  1. Promoting travel by bus

The National Bus Strategy proposed (p.30) heavy promotion and marketing to familiarise non-users with their local buses [and] to demystify the service for non-users”.  The Covid pandemic has added a further challenge with the need now to remove the “avoid buses” health message and move towards a theme based on “using buses is good for your community, your health and the environment”.  ALBUM believes that bus operators would be strong local partners in a national, government-led campaign to change attitudes: as with many of the issues reviewed in this submission, this cannot be a “quick fix”.  We need to have a clearly articulated, simple message, delivered consistently over many election cycles so that the value of public transport and the steps that are being taken to improve the quality and availability of services is understood by users, non-users and – crucially – voters; without this, we are at the risk of populist “let’s take out the bus lanes” campaigning becoming more common.


  1. Decarbonisation of transport

Many ALBUM Members are involved in projects to develop low- and zero-carbon emission operations; the support from Government schemes that promote the development of innovative solutions is welcomed.  It is, however, not the main challenge.


ALBUM believes that the central focus of any policy aimed at improving the environmental performance of transport should promote modal shift from the use of the private car to transport by train, tram and bus.  This requires a complex mix of measures that includes the availability of frequent, reliable, predictable and affordable public transport services with infrastructure that supports high quality for users and with access to reliable and simple information about mobility options.  As the National Bus Strategy proposes, we see making the bus the “transport of choice” (NBS, p9) as the key aim.  The bus operating industry is well-advanced in exploiting options such as electric and hydrogen vehicles, whose use will increase as technology progresses and costs fall.  Nevertheless, modal shift is the prize: more difficult to achieve but far more effective.
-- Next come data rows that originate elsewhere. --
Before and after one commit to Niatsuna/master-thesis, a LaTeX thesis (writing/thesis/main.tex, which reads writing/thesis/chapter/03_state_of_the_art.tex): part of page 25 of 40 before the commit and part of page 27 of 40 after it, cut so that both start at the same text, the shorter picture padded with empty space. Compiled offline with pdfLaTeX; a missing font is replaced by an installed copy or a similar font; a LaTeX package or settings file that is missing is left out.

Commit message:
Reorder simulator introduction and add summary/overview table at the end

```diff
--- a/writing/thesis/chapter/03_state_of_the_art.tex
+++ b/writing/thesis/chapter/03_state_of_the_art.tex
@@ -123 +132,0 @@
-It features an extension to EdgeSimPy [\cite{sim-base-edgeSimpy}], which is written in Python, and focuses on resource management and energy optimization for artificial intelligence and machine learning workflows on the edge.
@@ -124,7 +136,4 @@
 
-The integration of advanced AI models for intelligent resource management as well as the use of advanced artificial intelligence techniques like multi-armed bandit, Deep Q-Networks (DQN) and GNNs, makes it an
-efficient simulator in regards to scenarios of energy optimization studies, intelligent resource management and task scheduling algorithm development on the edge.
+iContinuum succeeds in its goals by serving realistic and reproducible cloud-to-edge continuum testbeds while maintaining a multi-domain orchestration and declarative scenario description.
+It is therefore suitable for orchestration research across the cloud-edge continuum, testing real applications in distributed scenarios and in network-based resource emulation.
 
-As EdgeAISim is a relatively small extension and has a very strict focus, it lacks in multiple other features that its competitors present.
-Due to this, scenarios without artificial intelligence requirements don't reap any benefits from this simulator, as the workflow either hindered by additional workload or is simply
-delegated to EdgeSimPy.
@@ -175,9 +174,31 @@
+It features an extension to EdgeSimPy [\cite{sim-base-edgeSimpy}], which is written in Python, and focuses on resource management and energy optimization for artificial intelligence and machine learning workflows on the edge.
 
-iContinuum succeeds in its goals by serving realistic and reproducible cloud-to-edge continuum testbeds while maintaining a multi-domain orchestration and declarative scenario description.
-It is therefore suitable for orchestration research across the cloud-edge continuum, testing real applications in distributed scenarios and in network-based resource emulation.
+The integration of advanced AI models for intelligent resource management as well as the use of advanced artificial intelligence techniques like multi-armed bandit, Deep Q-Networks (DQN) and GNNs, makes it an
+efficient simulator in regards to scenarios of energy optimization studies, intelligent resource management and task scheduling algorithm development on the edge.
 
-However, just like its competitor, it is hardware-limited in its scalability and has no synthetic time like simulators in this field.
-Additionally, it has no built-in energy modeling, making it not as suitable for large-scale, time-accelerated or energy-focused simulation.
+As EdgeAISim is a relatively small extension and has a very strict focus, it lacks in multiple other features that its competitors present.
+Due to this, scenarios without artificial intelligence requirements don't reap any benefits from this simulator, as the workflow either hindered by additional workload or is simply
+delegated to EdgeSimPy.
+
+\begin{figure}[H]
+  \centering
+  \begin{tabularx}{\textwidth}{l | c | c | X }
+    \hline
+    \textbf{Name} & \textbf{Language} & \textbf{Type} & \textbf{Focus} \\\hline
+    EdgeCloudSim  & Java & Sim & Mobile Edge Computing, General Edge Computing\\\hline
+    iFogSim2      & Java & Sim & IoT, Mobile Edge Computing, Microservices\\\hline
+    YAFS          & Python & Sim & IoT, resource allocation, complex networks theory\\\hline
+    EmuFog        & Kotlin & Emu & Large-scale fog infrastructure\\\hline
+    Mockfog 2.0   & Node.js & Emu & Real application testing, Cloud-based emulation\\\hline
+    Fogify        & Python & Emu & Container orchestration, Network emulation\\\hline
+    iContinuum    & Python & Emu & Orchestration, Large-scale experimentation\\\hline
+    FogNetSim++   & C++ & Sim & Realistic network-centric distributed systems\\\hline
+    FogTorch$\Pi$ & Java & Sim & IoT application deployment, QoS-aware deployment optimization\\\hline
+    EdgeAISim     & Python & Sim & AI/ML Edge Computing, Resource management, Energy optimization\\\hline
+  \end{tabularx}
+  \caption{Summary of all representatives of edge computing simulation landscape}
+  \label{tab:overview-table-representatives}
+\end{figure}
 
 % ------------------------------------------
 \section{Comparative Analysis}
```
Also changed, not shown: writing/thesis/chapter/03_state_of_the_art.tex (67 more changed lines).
  1. Conclusion

ALBUM welcomes the opportunity to submit evidence to the Committee and would be happy to explain or develop further the points outlined here. 


March 2022